I wish to describe the characteristics which define, bound and direct the practices of mathematicians as the disciplinary culture. Within that culture, their appear to be recognisable social practices which are well known, sometimes mocked (see Davis & Hersh, op. cit. for example) and certainly not always applauded. Of these, some of the mathematicians spoke very negatively about the effects of competition on work practices.
Once regarded as the norm, competition operates everywhere. For example, in seminars:
Although resisted by a number of my participants, especially the females, the competitive spirit appears not only to be pervasive, but to define and distort the experiences people have, again especially women. One female pure mathematics lecturer, in speaking about writing practices said:
Many of the participants emphasised how important it was to be clear and accessible when writing or speaking.
But, it was also made quite clear just how normalised are editorial practices so that:
In a paper written with Candia Morgan (forthcoming), we presented the result of a discursive analysis of 53 papers obtained from the participants in my study. We found close links between their epistemological positions and features of their writing style, and connections between philosophy and presentational style which are also noticeable in texts. We said:
I am suggesting that in these subtle ways, power and consequently social positioning is operated by means of the conventions of the discipline which are established and maintained through the social practices, for example with respect to publishing, but also in the rules by which the game of mathematics is played, especially interpersonally.
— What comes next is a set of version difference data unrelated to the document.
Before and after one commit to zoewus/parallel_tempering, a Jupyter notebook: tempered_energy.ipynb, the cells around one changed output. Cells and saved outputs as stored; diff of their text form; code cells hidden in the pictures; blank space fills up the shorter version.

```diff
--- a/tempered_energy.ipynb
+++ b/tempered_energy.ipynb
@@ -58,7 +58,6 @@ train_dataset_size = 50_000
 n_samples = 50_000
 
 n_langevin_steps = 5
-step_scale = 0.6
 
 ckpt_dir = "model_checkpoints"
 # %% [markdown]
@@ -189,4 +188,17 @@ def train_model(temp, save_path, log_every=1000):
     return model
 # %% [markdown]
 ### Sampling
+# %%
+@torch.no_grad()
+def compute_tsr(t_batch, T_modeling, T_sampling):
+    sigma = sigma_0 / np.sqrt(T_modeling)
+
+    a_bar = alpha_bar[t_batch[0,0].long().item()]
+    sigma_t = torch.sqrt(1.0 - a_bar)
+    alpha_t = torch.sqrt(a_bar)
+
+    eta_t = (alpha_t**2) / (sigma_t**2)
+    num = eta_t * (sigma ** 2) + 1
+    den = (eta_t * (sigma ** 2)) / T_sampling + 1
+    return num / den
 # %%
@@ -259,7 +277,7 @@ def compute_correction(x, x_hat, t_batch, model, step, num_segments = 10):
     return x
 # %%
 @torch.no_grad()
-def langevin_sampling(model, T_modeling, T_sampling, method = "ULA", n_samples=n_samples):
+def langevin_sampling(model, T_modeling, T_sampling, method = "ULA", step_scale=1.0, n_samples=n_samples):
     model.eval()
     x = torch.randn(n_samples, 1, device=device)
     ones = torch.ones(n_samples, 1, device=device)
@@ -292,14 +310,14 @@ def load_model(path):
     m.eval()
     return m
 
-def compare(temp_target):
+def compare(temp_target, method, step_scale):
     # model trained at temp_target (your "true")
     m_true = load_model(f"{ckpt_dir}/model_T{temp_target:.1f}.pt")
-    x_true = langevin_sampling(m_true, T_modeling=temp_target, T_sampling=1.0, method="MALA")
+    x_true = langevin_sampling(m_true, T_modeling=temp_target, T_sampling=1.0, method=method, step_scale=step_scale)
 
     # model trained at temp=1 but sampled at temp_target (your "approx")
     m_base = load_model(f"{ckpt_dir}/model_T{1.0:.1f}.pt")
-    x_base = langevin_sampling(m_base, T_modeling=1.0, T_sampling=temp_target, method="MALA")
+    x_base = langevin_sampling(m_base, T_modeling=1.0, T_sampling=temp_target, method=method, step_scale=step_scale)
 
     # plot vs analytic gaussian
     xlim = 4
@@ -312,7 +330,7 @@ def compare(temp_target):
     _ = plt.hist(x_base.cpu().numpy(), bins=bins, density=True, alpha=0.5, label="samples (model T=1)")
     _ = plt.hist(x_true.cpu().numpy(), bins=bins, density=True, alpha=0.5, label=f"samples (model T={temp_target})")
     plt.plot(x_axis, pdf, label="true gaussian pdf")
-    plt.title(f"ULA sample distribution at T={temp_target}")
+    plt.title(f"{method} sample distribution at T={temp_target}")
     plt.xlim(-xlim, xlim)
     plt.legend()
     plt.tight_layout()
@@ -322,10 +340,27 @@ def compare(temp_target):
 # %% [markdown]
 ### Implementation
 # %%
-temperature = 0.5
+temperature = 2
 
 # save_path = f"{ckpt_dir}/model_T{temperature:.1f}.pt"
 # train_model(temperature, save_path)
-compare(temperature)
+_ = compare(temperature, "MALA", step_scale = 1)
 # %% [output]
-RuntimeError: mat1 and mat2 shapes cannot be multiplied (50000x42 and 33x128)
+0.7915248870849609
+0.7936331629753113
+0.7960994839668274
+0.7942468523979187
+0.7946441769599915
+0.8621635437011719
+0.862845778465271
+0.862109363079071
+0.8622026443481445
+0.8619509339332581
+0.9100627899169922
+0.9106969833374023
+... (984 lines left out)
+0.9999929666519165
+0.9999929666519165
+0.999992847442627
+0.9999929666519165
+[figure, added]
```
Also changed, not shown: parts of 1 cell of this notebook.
If an epistemology is a theory about knowing, and the model which I developed robustly describes knowing, in the experiences of these seventy mathematicians, as socio-culturally based, as being aesthetic and intuitive, heterogeneous and holistically inter-connected , the gap between this view of mathematical knowing and that encountered by learners is monstrous. It could be said to be a strong indicator as to why so much teaching of mathematics fails in that it comes from philosophical and epistemological perspectives that are disconnected from the enquiry experiences of research mathematicians even though such learning experiences are not different from those experienced by more naive learners when they want to know, i.e. understand, mathematics as opposed to pass a test or gain a necessary certificate. But it can also be seen that the unacceptable social practices within the discipline have been translated into similar practices in classrooms with an emphasis on individualism and competition. However, this inaccurately represents the research practices of the greater number of mathematicians and could therefore legitimately, in my view, be said to be a distortion of the conditions under which effective learning communities are created and maintained. That such a distortion supports, even possibly enhances, unequal access to the discipline seems to me to be self-evident. One of my participants remarked:
Burton, L. (forthcoming) The Practices of Mathematicians: what do they tell us about Coming to Know Mathematics? In Educational Studies in Mathematics.
Burton, L. (1995) Moving towards a feminist epistemology of mathematics. In Educational Studies in Mathematics, 28: 275-291.
Burton, L. & Morgan, C. (forthcoming) Mathematicians Writing.
Davis, Philip J. & Hersh, Reuben (1983) The Mathematical Experience, Harmondsworth: Penguin Books
Newell, Sue & Swan, Jacky (1999) "Knowledge Articulation and Utilisation: Networks and the Creation of Expertise" paper given at the User Workshop, Knowledge Management and Innovation, Royal Academy of Engineering, London, April 23.
Restivo, Sal (1999) "What does mathematics represent? A sociological perspective". Paper given to the fourth seminar on the Production of a Public Understanding of Mathematics, Birmingham, UK and available at http://www.ioe.ac.uk/esrcmaths.
University of Birmingham, UK
NOTE: This is a paper in progress. Comments are requested, but please do not quote.